AIM OF THE TASK
Count every line below that holds "Server". The answer is the number alone.

MATERIAL PROVIDED
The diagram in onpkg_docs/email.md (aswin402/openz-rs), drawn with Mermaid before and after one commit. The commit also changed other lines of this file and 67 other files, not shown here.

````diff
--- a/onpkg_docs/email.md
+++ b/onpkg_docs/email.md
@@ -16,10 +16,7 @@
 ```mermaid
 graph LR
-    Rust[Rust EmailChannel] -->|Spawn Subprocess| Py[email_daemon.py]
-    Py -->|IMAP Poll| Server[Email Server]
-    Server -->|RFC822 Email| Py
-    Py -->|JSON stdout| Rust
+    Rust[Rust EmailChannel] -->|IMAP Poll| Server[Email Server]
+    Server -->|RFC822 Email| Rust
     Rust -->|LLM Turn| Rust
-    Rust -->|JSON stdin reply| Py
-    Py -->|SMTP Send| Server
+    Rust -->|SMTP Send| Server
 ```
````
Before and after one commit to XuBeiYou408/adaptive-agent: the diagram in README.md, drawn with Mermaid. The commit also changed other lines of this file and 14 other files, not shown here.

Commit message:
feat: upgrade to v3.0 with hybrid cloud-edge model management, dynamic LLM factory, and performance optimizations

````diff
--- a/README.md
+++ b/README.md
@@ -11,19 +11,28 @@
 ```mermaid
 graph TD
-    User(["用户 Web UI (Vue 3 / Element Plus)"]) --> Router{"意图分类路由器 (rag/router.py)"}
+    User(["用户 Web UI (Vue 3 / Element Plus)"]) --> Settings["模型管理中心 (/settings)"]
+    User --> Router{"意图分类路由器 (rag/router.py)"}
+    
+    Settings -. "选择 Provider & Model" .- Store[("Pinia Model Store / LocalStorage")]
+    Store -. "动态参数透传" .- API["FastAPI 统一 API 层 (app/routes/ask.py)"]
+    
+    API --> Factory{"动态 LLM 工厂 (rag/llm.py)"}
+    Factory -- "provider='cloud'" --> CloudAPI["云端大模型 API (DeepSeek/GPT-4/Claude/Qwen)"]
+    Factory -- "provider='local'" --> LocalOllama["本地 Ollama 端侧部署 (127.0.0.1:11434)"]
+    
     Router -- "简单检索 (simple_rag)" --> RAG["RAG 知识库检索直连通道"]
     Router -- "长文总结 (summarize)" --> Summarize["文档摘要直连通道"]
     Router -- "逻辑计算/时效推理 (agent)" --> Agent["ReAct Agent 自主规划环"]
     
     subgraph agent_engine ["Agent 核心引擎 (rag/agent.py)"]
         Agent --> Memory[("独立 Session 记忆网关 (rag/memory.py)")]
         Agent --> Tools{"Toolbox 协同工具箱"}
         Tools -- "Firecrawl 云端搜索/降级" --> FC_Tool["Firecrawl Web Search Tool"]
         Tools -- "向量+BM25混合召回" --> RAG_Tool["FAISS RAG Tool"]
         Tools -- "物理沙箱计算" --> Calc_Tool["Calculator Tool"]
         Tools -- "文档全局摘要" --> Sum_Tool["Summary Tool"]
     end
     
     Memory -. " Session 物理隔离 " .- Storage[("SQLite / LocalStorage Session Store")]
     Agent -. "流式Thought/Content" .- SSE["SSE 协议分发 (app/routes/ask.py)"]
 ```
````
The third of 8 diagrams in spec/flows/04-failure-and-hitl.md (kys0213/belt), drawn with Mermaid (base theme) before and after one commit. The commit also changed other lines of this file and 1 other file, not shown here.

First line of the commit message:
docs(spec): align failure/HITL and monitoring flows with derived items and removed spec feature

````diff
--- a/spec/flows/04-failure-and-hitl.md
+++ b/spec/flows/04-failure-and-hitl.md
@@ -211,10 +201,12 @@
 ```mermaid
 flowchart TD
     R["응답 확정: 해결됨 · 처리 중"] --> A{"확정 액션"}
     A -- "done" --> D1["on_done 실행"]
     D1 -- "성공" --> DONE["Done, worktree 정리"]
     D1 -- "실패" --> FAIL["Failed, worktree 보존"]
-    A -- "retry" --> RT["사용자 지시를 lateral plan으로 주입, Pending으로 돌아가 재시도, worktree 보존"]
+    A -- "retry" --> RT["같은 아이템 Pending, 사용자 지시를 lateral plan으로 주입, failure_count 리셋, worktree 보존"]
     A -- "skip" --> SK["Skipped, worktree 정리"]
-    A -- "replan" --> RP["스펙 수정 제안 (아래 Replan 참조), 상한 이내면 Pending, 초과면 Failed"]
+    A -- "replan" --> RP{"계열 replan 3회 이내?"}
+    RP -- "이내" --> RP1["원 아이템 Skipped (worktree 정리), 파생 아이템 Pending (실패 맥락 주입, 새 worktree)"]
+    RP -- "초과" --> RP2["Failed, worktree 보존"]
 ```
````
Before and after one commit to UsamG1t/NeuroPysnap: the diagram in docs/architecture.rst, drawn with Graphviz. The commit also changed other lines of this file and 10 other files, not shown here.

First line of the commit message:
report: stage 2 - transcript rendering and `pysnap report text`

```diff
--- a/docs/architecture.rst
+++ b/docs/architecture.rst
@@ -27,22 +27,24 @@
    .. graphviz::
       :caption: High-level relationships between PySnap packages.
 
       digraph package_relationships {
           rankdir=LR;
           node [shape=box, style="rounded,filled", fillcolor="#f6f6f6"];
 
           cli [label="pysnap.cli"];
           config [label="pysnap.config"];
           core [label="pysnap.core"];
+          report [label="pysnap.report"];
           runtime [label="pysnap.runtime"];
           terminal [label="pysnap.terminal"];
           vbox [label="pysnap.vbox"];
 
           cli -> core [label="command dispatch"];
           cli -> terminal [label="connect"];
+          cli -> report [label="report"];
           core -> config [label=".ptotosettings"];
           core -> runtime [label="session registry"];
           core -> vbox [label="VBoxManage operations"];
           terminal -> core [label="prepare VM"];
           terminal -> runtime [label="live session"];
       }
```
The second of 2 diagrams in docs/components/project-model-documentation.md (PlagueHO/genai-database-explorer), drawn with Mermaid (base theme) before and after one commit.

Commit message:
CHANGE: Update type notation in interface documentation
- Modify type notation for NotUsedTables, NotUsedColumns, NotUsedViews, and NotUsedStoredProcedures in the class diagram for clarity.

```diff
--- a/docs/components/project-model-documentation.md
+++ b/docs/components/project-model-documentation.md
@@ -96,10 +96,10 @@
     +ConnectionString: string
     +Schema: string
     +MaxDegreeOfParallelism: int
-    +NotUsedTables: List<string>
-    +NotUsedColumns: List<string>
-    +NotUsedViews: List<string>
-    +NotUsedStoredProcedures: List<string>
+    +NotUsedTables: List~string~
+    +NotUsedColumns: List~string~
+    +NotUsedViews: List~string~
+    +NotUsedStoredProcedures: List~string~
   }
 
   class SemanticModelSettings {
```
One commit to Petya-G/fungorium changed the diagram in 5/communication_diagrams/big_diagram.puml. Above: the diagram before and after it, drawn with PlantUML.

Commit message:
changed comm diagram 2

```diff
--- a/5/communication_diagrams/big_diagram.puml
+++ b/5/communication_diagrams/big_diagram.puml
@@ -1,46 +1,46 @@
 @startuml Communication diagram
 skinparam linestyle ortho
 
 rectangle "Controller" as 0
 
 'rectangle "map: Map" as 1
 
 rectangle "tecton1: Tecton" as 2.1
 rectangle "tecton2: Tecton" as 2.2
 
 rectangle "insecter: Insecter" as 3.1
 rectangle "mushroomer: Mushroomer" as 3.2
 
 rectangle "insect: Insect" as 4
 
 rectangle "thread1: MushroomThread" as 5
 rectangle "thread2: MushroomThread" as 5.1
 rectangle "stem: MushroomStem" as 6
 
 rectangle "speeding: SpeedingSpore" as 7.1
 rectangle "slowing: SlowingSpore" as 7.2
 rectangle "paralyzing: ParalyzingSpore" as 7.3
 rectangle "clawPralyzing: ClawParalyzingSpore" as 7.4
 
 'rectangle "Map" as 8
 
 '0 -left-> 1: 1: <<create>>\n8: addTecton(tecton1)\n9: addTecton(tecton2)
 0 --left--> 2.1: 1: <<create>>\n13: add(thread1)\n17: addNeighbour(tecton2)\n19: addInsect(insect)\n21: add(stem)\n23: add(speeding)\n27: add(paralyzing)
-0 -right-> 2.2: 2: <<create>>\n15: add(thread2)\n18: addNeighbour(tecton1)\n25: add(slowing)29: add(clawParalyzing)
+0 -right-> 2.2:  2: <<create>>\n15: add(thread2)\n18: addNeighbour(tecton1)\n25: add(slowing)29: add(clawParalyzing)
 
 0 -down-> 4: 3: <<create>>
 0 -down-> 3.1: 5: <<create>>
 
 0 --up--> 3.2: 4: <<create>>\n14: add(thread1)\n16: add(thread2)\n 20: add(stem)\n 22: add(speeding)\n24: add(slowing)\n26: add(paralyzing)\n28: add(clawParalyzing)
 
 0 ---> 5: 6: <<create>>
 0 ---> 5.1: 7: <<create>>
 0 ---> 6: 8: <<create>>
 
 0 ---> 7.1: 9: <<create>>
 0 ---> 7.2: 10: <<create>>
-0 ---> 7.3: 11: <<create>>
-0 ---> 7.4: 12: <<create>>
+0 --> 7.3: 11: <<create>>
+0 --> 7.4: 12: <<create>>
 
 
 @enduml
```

FINISHED EXERCISE
6